“A small group of insects,” earwigs, have cylindrical bodies that are slightly flattened. They have long abdomens that end in long forceps. These forceps are called cerci and are utilized for protection and mating. The cerci in males are curved and lengthier than females. Besides the pincers, a male earwig has ten sections in his abdomen that are visible. Females only have 8. When it comes to wings, there are some species that do not have them and others do. Those who are winged use one set for defense and the other to fly.
Earwig Breeding- Starting With The Organs
Found mostly in tropical environments with Britain being the limit, earwigs have diverse reproductive organs.
Some earwigs have one “male intromittent organ” while others have two penes. The species that have one functional reproductive organ are:
- Eu Dermaptera
In earwigs where there are two penes, both function but only one is employed in a single mating. There is no set rule for the usage of the two paired reproductive organs. It is seen that “laterality of the penis-use pattern is not related to the direction of rotation of the male abdomen to establish genital coupling.”

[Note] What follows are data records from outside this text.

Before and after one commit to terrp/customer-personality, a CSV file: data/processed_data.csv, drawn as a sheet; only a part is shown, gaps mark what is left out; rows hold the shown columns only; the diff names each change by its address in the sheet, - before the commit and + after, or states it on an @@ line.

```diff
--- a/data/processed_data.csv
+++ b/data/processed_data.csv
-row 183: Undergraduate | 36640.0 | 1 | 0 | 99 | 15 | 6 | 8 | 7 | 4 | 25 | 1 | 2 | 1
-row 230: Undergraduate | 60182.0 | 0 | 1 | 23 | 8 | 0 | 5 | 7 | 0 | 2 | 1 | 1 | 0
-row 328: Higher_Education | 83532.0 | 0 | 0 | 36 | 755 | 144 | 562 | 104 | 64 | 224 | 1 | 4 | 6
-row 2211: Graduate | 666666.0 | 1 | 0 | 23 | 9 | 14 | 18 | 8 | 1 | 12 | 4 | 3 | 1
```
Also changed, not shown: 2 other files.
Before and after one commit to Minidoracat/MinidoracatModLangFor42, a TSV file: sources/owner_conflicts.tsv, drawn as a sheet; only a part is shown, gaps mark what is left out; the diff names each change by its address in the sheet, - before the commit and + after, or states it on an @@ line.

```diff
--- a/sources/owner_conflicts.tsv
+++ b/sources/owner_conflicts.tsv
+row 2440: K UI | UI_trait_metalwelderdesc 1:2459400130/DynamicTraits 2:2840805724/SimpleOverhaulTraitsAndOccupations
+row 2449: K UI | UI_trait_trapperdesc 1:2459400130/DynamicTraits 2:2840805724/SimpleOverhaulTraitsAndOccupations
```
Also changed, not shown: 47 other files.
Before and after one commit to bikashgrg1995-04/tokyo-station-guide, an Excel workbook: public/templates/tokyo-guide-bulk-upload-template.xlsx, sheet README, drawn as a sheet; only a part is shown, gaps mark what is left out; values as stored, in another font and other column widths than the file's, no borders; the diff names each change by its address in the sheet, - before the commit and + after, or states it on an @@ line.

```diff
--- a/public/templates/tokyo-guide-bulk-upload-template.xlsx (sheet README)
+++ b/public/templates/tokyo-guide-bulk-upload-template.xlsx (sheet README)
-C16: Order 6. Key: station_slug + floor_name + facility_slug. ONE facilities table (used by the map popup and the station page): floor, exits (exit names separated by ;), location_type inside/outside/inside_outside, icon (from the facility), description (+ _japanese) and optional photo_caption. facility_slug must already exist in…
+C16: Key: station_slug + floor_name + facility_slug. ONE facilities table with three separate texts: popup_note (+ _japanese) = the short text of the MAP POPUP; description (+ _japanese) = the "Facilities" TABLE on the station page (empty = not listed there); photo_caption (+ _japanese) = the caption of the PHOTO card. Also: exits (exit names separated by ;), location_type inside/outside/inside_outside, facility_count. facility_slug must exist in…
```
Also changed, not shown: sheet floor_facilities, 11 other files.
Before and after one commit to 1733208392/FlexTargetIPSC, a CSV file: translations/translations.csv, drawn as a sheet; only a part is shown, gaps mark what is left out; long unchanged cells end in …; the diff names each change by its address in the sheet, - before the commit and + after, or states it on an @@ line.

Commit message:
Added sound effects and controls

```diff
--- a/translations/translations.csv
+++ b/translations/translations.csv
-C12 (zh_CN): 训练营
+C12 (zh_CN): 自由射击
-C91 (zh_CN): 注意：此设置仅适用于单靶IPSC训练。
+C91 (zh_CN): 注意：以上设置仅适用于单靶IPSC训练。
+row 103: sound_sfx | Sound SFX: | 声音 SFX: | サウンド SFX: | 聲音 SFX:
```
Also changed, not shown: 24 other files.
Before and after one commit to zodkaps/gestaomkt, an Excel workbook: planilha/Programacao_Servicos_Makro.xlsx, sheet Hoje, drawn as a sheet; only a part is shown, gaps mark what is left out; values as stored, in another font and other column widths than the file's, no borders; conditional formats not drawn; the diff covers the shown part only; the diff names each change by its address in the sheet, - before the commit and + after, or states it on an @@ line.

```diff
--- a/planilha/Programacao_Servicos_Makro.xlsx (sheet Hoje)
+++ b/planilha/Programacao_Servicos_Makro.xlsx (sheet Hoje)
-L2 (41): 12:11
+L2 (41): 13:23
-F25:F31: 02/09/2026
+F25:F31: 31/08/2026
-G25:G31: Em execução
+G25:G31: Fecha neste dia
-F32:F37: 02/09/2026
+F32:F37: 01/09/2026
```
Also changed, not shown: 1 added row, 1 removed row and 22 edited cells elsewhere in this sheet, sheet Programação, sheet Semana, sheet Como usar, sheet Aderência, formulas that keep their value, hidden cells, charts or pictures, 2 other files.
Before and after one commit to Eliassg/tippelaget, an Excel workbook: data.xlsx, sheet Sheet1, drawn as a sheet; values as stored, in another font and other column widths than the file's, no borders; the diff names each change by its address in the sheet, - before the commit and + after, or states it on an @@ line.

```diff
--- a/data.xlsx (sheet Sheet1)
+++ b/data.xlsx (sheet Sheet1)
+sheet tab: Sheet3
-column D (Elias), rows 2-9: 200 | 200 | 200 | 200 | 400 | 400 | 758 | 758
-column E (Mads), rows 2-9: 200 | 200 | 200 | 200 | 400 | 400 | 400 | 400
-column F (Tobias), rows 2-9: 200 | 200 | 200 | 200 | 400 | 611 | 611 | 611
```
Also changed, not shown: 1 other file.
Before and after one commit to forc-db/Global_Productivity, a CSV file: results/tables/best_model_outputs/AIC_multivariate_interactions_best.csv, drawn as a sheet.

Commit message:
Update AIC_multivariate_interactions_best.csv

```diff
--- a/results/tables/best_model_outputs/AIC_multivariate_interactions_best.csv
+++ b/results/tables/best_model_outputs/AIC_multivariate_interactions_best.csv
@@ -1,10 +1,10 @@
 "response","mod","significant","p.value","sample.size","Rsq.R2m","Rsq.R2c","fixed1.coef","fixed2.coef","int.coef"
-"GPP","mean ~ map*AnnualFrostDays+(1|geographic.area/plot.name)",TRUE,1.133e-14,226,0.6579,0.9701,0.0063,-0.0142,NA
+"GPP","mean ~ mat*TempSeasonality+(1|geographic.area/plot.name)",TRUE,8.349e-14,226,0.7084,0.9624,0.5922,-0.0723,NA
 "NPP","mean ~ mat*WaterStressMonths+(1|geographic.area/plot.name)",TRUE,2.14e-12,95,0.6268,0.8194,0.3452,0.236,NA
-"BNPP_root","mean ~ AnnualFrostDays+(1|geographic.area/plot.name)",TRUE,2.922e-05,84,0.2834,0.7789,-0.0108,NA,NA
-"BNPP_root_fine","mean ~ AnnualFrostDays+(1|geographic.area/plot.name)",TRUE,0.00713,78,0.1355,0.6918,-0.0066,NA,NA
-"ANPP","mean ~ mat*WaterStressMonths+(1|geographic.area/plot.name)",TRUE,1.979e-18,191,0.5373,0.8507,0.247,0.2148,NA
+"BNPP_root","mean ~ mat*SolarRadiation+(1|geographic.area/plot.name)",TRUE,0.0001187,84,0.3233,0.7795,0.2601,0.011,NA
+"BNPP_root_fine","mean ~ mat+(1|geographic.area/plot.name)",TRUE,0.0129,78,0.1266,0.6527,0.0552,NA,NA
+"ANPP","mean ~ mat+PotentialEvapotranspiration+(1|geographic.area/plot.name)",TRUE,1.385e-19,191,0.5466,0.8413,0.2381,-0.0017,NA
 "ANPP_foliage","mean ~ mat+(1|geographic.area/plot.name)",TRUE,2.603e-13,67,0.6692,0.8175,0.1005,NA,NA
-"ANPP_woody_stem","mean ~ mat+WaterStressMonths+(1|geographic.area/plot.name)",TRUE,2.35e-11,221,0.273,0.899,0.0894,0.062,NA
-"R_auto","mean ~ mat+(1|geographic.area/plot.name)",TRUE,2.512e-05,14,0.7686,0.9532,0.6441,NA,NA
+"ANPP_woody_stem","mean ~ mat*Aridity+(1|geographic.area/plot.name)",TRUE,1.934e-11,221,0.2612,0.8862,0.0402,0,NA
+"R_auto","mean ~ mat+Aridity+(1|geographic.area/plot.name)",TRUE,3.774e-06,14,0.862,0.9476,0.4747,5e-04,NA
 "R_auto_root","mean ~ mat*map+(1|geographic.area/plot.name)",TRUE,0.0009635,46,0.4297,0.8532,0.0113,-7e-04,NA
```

The vagina of a female can hold only one male reproductive part at a given moment. It is the sperm theca, a storage body organ with numerous setae, where the sperms are deposited by the male earwig. The opening of the sperm theca is sometimes wounded by the spined section of the male organ during mating. If the female is damaged, it decreases the chances of re-breeding and initiates “terminal reproductive output.”
Earwig Mating Season And The Battle Of Dominance
The earwig mating season starts in autumn and lasts till winter. They use pheromones to attract each other. The odor of the pheromone is detected using the receptors present on the antennae. To communicate during the copulation, they use cerci. Both genders tend to have more than one mate. In some species like Forficula auricularia, it is the female’s choice if she wants to mate with a courting male earwig or not.
- The Competition:
The cerci are used by male earwigs to compete for courtship of a female. The forceps are utilized to fend off rivals.
- The Courting:
A male earwig will tap and stroke a female using the cerci on the abdomen. He will then present the forceps to the other gender. The female nibbles on cerci to determine whether to accept or reject through a chemosensory input. A courtship can take as long as 10 minutes because females take their time to decide.
- The Acceptance:
It is thought that the length of the forceps factors in the decision. Thus, males with longer cerci are more likely to be accepted for mating. Once approved, the female earwig takes the mating position where her pincers are closed, and abdomen is raised. Now the male turns his abdomen by 180 degrees to start the coupling. In this position, the bottom of the male earwig abdomen is faced up.
How Often Do Earwigs Reproduce?
The first mating can be as short as a few minutes and last up to thirty-eight minutes. After this, the male keeps on courting the female. The female earwig, on the other hand, escapes the male and accepts the “initiation of sperm” after a set period. It is noted that large earwigs have a higher chance of copulation success. Insemination tends to happen when mating is repeated within 8 to 24-hour interval – more the duration of copulation, more the probability of insemination.
Good To Know
- The cerci are used by the earwigs to hold on to each other while coupling.
- Earwigs can spend hours mating.
- Some females stay un-inseminated even after protracted coupling.
- The female will find a safe place that is free of light after insemination. These are generally below rocks and in cracks.
How Many Eggs Do Earwigs Lay?
A female can lay:
- 30 – 55 eggs
- 20 – 40 eggs
The quantity depends upon the season. The former happens when winter is about to end, or spring has just arrived. The latter number is laid during winters. They keep the eggs inside the soil to tend over them. The earwig breeding season starts in September and ends in January. Most earwigs breed just once per year, but some can do so twice.
Development From Egg To Earwig
There are three life stages in earwigs, i.e., they perform an “incomplete metamorphosis.”
- Nymph –This is the larval stage. The only physical difference from the adult is lack of fully formed wings, reproductive organs, and cerci. It lasts for 10 weeks.
- Adult – In late summer, the nymph matures with long and developed cerci. After they reach 3 months of age, they can reproduce in the coming breeding season. An adult lives for 8 to 10 months.
The entire lifecycle from hatching to death is for one year.
Truly Nature’s Wonders
The process of earwig reproduction and mating is not only highly unusual but also not complicated. The patience the insect show, the insemination process and even the care a mother provides to nymphs is remarkable and worthy of study.